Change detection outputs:
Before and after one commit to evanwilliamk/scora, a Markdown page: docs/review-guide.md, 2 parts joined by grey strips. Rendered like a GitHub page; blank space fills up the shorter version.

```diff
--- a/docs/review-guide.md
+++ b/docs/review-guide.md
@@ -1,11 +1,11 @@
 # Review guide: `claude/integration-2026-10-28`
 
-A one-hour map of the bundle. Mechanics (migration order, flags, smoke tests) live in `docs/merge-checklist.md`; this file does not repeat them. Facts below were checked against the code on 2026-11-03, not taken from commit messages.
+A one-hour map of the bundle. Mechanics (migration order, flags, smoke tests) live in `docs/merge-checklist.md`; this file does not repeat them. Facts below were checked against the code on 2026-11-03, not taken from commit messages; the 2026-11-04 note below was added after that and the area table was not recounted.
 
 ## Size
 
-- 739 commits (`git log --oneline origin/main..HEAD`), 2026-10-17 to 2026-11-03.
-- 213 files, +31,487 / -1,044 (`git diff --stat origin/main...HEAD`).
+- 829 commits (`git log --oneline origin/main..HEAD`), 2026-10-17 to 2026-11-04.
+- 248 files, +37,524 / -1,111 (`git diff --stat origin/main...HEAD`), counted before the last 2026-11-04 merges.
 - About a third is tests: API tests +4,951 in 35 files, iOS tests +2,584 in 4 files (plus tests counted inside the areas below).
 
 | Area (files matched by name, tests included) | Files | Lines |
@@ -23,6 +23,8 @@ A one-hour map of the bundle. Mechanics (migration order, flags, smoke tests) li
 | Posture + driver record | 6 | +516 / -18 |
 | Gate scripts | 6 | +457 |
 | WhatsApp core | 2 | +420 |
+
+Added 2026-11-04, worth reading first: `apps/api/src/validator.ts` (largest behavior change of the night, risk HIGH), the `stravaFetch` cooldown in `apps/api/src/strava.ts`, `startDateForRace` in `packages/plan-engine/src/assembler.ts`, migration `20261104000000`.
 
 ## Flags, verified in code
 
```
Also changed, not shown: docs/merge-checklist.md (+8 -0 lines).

YOUR GOAL:
All of the data above should be reproduced word for word.

OUTPUT FOR THIS EXERCISE:
Before and after one commit to evanwilliamk/scora, a Markdown page: docs/review-guide.md, 2 parts joined by grey strips. Rendered like a GitHub page; blank space fills up the shorter version.

```diff
--- a/docs/review-guide.md
+++ b/docs/review-guide.md
@@ -1,11 +1,11 @@
 # Review guide: `claude/integration-2026-10-28`
 
-A one-hour map of the bundle. Mechanics (migration order, flags, smoke tests) live in `docs/merge-checklist.md`; this file does not repeat them. Facts below were checked against the code on 2026-11-03, not taken from commit messages.
+A one-hour map of the bundle. Mechanics (migration order, flags, smoke tests) live in `docs/merge-checklist.md`; this file does not repeat them. Facts below were checked against the code on 2026-11-03, not taken from commit messages; the 2026-11-04 note below was added after that and the area table was not recounted.
 
 ## Size
 
-- 739 commits (`git log --oneline origin/main..HEAD`), 2026-10-17 to 2026-11-03.
-- 213 files, +31,487 / -1,044 (`git diff --stat origin/main...HEAD`).
+- 829 commits (`git log --oneline origin/main..HEAD`), 2026-10-17 to 2026-11-04.
+- 248 files, +37,524 / -1,111 (`git diff --stat origin/main...HEAD`), counted before the last 2026-11-04 merges.
 - About a third is tests: API tests +4,951 in 35 files, iOS tests +2,584 in 4 files (plus tests counted inside the areas below).
 
 | Area (files matched by name, tests included) | Files | Lines |
@@ -23,6 +23,8 @@ A one-hour map of the bundle. Mechanics (migration order, flags, smoke tests) li
 | Posture + driver record | 6 | +516 / -18 |
 | Gate scripts | 6 | +457 |
 | WhatsApp core | 2 | +420 |
+
+Added 2026-11-04, worth reading first: `apps/api/src/validator.ts` (largest behavior change of the night, risk HIGH), the `stravaFetch` cooldown in `apps/api/src/strava.ts`, `startDateForRace` in `packages/plan-engine/src/assembler.ts`, migration `20261104000000`.
 
 ## Flags, verified in code
 
```
Also changed, not shown: docs/merge-checklist.md (+8 -0 lines).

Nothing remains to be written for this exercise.